Taveras missed five games with tightness in his right groin and three other games with a lacerated right index fingernail.
"Don't get me wrong, I want to walk," Taveras said. "But at the same time, I have to be aggressive, and I want to put pressure on the pitcher and the defense."
Reynolds has shoulder trouble: Right-hander Greg Reynolds, the Rockies' No. 1 Draft pick last season out of Stanford, was scratched from his start for Double-A Tulsa on Sunday because of the recurrence of shoulder soreness has sidelined him for a little more than a month.
Reynolds is 5-1 with a 1.42 ERA in eight starts, but he didn't pitch between May 15 and last Tuesday, when he threw five two-hit, shutout innings in a no-decision against Wichita. After scratching him Sunday, the Drillers announced that he will be examined in Denver.
That means Reynolds has been scratched from the Texas League All-Star Game.
Staying sharp: Utility man Jeff Baker, who has tried to stay sharp with sporadic playing time, returned to the bench Monday after going 1-for-6 in starts on Saturday and Sunday against the Blue Jays.
Baker, batting .242 with two home runs and seven RBIs, said John Mabry, who began the season with the Rockies but was released May 19, helped him with the role.
"I've put into action a lot of the stuff he talked about," Baker said. "Like, if you're not getting a lot of at-bats, go down and stand in on pitchers' bullpen sessions and try to track pitches, then take the batting practice preparation like it's a game.
"During games, as a pinch-hitter sometimes you come inside and look at the TV to see if the pitcher's ball is running or cutting, or to know how his curveball is breaking."
Interleague wrap: Despite losing three straight to the Jays, the Rockies were successful in Interleague Play once again. After leading the National League by going 11-4 last year, the Rockies went 10-8 this year, the most wins of any NL club. The .556 winning percentage was second-best to the Cubs' .667 (8-4).

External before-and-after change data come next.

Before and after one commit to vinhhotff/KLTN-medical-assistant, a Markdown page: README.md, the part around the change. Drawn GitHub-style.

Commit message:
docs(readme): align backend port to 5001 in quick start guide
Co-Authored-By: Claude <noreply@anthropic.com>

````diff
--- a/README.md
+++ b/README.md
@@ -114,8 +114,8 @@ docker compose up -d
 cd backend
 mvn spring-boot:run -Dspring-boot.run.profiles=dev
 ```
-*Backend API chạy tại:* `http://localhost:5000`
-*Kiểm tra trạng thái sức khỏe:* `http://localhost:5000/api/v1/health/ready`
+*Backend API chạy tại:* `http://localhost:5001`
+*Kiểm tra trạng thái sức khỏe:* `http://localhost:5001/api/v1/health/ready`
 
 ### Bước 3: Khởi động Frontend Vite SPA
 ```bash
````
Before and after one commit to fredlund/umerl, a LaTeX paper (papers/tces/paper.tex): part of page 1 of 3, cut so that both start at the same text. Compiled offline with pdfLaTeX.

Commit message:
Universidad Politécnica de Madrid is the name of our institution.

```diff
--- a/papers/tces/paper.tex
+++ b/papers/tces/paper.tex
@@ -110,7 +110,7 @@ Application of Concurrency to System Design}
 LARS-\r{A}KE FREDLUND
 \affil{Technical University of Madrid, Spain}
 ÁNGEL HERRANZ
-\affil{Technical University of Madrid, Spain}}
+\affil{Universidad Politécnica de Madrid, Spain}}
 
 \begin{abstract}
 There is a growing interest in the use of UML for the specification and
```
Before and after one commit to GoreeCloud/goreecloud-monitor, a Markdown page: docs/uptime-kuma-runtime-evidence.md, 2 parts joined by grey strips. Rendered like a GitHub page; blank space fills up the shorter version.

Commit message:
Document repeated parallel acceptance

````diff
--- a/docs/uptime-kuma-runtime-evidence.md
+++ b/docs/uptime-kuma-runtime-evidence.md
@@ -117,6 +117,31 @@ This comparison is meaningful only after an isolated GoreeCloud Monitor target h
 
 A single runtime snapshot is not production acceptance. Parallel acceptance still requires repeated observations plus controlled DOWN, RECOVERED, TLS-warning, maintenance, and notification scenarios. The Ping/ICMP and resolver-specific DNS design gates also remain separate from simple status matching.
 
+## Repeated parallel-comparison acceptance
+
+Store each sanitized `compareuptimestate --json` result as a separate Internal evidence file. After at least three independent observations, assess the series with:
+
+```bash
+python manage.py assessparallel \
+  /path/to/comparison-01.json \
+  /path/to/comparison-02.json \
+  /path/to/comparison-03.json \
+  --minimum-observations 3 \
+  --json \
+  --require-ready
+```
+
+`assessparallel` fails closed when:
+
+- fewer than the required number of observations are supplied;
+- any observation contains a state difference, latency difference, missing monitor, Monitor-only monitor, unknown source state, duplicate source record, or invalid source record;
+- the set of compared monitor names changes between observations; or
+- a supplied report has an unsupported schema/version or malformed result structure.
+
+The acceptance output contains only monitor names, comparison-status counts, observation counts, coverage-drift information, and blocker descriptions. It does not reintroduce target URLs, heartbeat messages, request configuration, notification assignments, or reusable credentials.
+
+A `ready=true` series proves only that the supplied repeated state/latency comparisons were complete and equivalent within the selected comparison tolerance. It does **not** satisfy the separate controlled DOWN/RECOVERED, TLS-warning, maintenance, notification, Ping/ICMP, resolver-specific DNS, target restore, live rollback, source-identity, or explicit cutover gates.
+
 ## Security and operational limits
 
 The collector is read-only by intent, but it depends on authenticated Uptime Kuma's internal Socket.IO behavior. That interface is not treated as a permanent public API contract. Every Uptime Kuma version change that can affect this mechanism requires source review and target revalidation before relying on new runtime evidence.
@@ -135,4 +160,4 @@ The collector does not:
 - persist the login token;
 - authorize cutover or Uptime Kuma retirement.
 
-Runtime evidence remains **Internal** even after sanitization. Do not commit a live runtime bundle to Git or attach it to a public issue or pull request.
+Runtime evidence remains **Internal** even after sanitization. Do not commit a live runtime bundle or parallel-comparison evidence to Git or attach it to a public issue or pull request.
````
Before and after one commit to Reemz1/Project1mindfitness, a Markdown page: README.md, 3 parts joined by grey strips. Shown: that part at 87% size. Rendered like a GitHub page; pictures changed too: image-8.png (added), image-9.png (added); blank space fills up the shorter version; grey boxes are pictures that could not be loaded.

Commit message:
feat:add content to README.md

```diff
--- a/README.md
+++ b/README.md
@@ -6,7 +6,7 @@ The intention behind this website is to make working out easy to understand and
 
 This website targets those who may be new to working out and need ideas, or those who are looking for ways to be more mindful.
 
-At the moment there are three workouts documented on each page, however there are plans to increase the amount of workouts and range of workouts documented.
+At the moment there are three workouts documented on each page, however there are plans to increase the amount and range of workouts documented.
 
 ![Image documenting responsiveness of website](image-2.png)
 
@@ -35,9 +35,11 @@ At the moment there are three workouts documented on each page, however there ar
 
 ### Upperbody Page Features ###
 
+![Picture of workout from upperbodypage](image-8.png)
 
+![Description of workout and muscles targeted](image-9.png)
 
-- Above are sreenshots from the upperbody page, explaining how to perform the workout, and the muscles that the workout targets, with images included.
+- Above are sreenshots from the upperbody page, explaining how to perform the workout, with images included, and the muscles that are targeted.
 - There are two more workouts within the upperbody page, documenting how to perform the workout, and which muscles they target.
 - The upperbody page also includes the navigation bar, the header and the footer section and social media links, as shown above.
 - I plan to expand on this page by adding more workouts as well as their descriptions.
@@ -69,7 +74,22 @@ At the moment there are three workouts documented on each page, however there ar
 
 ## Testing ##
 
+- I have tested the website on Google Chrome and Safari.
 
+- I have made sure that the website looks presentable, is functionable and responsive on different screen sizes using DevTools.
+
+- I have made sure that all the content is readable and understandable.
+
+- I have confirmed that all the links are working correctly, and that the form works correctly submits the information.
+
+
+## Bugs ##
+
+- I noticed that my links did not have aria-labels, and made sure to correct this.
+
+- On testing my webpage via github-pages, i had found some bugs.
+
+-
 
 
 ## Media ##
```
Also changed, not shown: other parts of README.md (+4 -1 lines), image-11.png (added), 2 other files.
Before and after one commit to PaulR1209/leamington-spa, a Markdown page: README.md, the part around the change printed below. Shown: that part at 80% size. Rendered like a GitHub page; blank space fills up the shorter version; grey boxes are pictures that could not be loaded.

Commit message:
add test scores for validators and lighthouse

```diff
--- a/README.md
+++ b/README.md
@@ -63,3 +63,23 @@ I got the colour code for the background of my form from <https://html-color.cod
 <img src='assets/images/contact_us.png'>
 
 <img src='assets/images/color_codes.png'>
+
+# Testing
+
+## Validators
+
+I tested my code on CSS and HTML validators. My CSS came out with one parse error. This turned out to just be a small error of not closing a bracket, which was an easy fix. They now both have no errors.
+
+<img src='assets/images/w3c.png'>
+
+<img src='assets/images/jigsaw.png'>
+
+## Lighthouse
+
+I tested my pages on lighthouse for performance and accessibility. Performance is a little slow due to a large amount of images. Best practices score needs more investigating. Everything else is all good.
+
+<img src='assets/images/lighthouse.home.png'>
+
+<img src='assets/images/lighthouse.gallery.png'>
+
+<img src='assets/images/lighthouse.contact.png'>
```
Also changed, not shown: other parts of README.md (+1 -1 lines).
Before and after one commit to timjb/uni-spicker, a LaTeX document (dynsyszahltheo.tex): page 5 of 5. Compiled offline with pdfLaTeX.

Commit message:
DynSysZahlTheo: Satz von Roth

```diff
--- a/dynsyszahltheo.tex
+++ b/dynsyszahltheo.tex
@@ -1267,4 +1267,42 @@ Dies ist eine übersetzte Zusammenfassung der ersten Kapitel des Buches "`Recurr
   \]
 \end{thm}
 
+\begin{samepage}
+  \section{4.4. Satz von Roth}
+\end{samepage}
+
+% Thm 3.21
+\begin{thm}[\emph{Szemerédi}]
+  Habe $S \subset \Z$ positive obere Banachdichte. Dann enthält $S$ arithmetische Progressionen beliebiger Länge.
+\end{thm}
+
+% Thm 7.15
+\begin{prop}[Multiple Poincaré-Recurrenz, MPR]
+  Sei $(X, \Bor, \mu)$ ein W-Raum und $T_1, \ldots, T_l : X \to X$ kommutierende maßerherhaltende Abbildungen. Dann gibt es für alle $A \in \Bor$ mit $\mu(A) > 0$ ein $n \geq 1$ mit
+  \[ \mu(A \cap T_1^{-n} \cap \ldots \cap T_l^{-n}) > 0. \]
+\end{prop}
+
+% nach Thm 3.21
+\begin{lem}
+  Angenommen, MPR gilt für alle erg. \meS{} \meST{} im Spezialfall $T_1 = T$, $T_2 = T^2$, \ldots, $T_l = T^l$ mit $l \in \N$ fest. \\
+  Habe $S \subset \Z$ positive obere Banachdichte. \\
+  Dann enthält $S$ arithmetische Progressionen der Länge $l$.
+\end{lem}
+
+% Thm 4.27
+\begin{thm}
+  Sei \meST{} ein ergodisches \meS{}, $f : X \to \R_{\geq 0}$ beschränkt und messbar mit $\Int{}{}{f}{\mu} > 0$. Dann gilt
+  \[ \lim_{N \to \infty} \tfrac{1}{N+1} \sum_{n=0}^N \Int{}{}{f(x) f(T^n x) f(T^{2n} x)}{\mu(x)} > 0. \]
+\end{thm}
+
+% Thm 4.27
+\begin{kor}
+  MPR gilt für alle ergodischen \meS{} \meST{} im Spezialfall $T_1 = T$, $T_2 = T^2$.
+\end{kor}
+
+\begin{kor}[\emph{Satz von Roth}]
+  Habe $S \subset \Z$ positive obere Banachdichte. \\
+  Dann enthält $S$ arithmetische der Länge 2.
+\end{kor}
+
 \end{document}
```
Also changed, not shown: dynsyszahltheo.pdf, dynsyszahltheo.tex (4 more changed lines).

Up next: Right-hander Rodrigo Lopez (4-0, 2.93 ERA) will face Cubs lefty Ted Lilly (5-4, 3.90) on Tuesday at 6:05 p.m. MT